Have you ever wondered why Jewish boys were prohibited from reading the Song of Songs until age 13? I distinctly remember the first time I heard this as a young adolescent. Guess what I went home to read that evening? I also recall my disappointment…”is that all there is to it?” Now, of course, I realize that a lot went over my head (isn’t God masterful?).
Rabbi Akiva said,
The entire world, all of it, is not equal in worth to the day on which the Song of Songs was given to Israel. Why? Because all other books in the Writings are holy, whereas the Song of Songs is holy of holies. (Sefer Ha-Aggadah, Section 136 – Song)
So while I have a more mature appreciation of Shir HaShirim these days, one phrase has continued to puzzle me–until today.
Your two breasts are like two fawns, twins of a gazelle, that graze among the lilies. Song of Solomon 4:5 (ESV)
And then I ran into this fascinating insight on the Blue Cord biblioblog:

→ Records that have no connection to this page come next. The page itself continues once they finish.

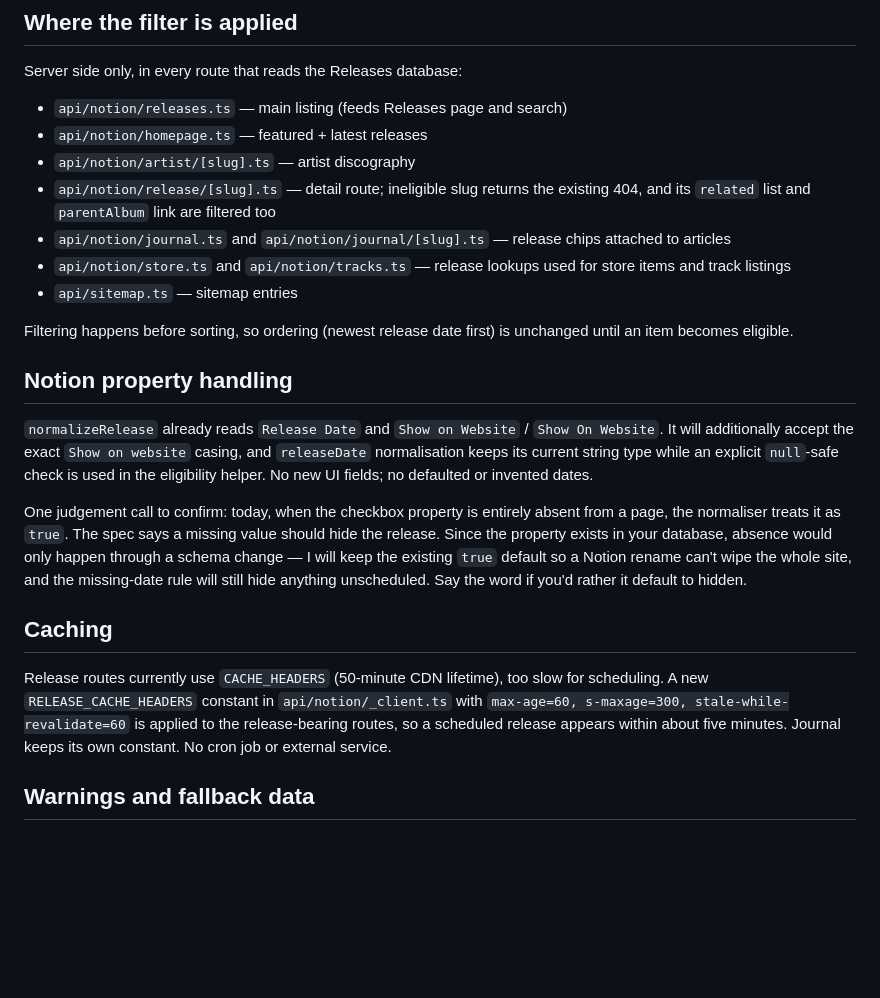
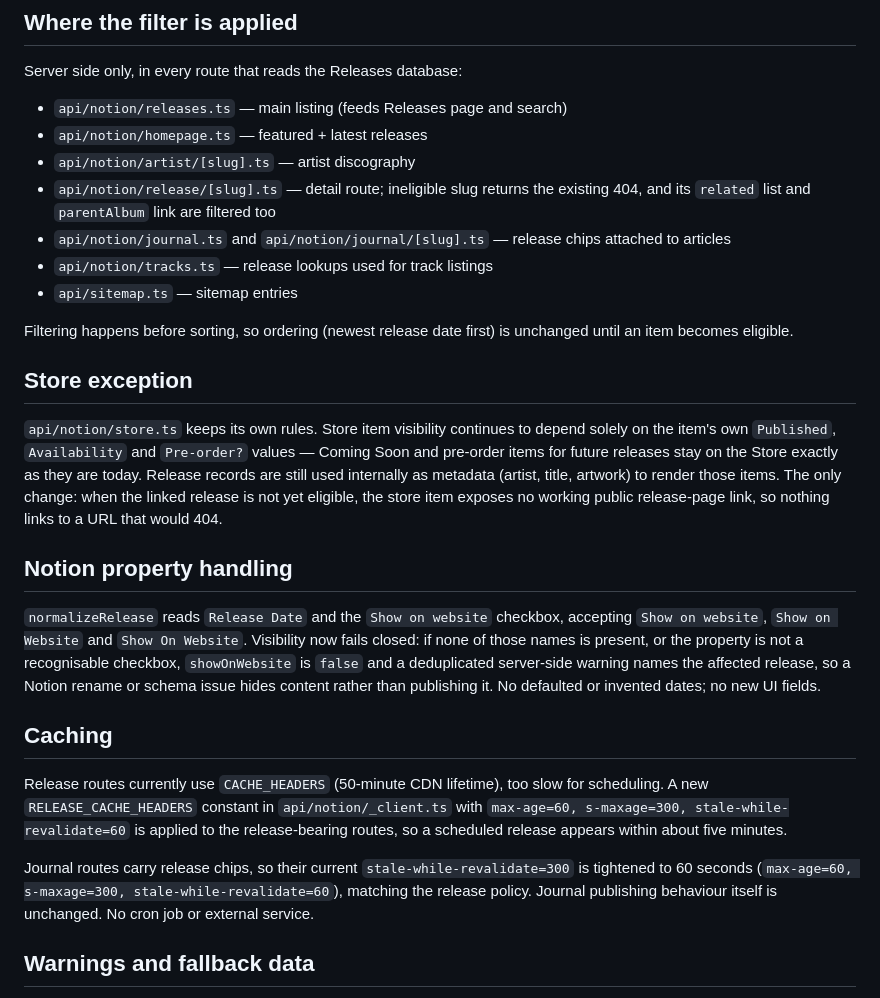
Before and after one commit to WMGsounds/remix-of-wmg-records-curated-sound, a Markdown page: .lovable/plan.md, the part around the change. Rendered like a GitHub page; blank space fills up the shorter version.

Commit message:
Changes
Co-authored-by: WMGsounds <280017167+WMGsounds@users.noreply.github.com>

```diff
--- a/.lovable/plan.md
+++ b/.lovable/plan.md
@@ -26,20 +26,24 @@ Server side only, in every route that reads the Releases database:
 - `api/notion/artist/[slug].ts` — artist discography
 - `api/notion/release/[slug].ts` — detail route; ineligible slug returns the existing 404, and its `related` list and `parentAlbum` link are filtered too
 - `api/notion/journal.ts` and `api/notion/journal/[slug].ts` — release chips attached to articles
-- `api/notion/store.ts` and `api/notion/tracks.ts` — release lookups used for store items and track listings
+- `api/notion/tracks.ts` — release lookups used for track listings
 - `api/sitemap.ts` — sitemap entries
 
 Filtering happens before sorting, so ordering (newest release date first) is unchanged until an item becomes eligible.
 
+## Store exception
+
+`api/notion/store.ts` keeps its own rules. Store item visibility continues to depend solely on the item's own `Published`, `Availability` and `Pre-order?` values — Coming Soon and pre-order items for future releases stay on the Store exactly as they are today. Release records are still used internally as metadata (artist, title, artwork) to render those items. The only change: when the linked release is not yet eligible, the store item exposes no working public release-page link, so nothing links to a URL that would 404.
+
 ## Notion property handling
 
-`normalizeRelease` already reads `Release Date` and `Show on Website` / `Show On Website`. It will additionally accept the exact `Show on website` casing, and `releaseDate` normalisation keeps its current string type while an explicit `null`-safe check is used in the eligibility helper. No new UI fields; no defaulted or invented dates.
-
-One judgement call to confirm: today, when the checkbox property is entirely absent from a page, the normaliser treats it as `true`. The spec says a missing value should hide the release. Since the property exists in your database, absence would only happen through a schema change — I will keep the existing `true` default so a Notion rename can't wipe the whole site, and the missing-date rule will still hide anything unscheduled. Say the word if you'd rather it default to hidden.
+`normalizeRelease` reads `Release Date` and the `Show on website` checkbox, accepting `Show on website`, `Show on Website` and `Show On Website`. Visibility now fails closed: if none of those names is present, or the property is not a recognisable checkbox, `showOnWebsite` is `false` and a deduplicated server-side warning names the affected release, so a Notion rename or schema issue hides content rather than publishing it. No defaulted or invented dates; no new UI fields.
 
 ## Caching
 
-Release routes currently use `CACHE_HEADERS` (50-minute CDN lifetime), too slow for scheduling. A new `RELEASE_CACHE_HEADERS` constant in `api/notion/_client.ts` with `max-age=60, s-maxage=300, stale-while-revalidate=60` is applied to the release-bearing routes, so a scheduled release appears within about five minutes. Journal keeps its own constant. No cron job or external service.
+Release routes currently use `CACHE_HEADERS` (50-minute CDN lifetime), too slow for scheduling. A new `RELEASE_CACHE_HEADERS` constant in `api/notion/_client.ts` with `max-age=60, s-maxage=300, stale-while-revalidate=60` is applied to the release-bearing routes, so a scheduled release appears within about five minutes.
+
+Journal routes carry release chips, so their current `stale-while-revalidate=300` is tightened to 60 seconds (`max-age=60, s-maxage=300, stale-while-revalidate=60`), matching the release policy. Journal publishing behaviour itself is unchanged. No cron job or external service.
 
 ## Warnings and fallback data
 
```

…He (Marvin Pope) notes that in Akkadian, anpu means “nose,” just as its cognate ap does in Hebrew. But in Akkadian, it also means “nipple.” Hebrew probably also had this meaning, but it is not preserved. So, just as the face of the gazelle slopes down to the nose, so does the breast slope down to the nipple. It is not only a wonderful image but a great play on words as well.
So there you go, you’ve always wondered and now you know. I have a totally new appreciation for gazelles.